A Douglas County judge is expected to rule next week on whether or not Nikko Jenkins is competent to be sentenced for four murders. He could be facing the death penalty.
Jenkins' attorneys are trying to convince a judge that things have changed and that Jenkins, who has already been found guilty, shouldn't be punished yet.
Jenkins showed up for court Thursday wearing glasses and rubbing salve on cuts to his eyes and lips. Investigators called it recent self-mutilation.
Thursday brought more than six hours of arguments similar to the competency hearing in February in which Judge Bataillon ruled Jenkins competent.
The state doesn't think much has changed since then.
The public was pushed back from the judge's doors and behind metal detectors Thursday. There were reports that Jenkins wanted to try to grab a deputy's gun and be killed in the process. Jenkins was brought in strapped to a wheelchair out of our sight.
The case boiled down to this:
Two doctors hired by the state saw Jenkins in Lincoln last month. Both said he was competent to be sentenced. Both said he was faking mental illness and knew full well what was ahead of him - possibly the death penalty.
But the public defender's office brought in three of its own psychiatrists including a woman who examined Jenkins when he was eight because he had brought a gun to school and had chased his sister around the house with a knife. She said that he had the signs of mental illness then.
Dr. Bruce Gutnik is key to Jenkins case. He ruled him incompetent for trial and incompetent for sentencing saying it is clear that Jenkins is delusional, has hallucinations and is bi-polar -- all the chalk-up for mental health treatment rather than sentencing.
One man who didn't testify but had the most to say during the hearing was State Senator Ernie Chambers. He spent his birthday in court and he told us Jenkins will never see the light of day but the system will not execute him because he's been sick since he was a child.
Chambers said, "Nikko Jenkins is not going to be executed. This exercise might make some people feel good like pulling wings from a butterfly, or sticking pins in a beetle's eyes. It's not going to bring the result that they want."
Senator Chambers believes the Jenkins case should be stopped and started over with a clean slate. He said there is precedent that it could be done.

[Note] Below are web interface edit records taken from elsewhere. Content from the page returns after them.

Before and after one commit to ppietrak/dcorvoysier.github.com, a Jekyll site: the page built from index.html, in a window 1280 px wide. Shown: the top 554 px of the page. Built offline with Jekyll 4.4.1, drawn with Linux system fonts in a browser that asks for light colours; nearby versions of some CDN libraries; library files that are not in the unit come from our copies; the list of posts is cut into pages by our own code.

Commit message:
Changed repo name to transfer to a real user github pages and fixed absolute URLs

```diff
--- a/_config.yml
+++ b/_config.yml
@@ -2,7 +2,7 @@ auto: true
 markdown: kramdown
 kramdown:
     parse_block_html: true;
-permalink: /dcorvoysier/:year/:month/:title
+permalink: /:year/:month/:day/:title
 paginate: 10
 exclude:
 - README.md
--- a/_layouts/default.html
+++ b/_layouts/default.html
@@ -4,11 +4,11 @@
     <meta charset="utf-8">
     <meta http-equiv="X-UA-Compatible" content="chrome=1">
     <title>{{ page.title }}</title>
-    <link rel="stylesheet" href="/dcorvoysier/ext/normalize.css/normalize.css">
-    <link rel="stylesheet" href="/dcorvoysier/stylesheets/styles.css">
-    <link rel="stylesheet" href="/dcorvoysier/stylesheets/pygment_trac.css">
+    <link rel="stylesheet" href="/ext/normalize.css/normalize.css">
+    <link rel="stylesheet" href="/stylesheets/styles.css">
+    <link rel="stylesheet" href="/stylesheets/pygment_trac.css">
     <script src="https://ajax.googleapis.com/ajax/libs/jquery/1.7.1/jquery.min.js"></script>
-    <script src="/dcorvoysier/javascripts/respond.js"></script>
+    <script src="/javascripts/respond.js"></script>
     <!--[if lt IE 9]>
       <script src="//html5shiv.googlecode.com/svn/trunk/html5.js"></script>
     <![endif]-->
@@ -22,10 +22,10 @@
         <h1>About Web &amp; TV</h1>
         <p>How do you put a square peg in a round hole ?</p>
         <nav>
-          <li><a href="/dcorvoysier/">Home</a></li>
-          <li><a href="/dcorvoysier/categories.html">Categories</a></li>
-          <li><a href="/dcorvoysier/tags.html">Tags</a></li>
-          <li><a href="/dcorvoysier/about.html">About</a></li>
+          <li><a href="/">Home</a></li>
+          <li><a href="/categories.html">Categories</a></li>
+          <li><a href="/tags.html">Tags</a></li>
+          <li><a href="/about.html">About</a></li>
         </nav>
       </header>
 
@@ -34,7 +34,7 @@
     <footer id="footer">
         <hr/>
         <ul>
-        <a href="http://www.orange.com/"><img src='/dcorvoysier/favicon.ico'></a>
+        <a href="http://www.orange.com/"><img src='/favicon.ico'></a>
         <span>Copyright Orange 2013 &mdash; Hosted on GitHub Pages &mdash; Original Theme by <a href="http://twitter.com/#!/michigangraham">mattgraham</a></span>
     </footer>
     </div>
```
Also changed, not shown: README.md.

The three-judge panel is still set to consider the death penalty August 11th. We'll find out if that changes next week when the judge rules on competency.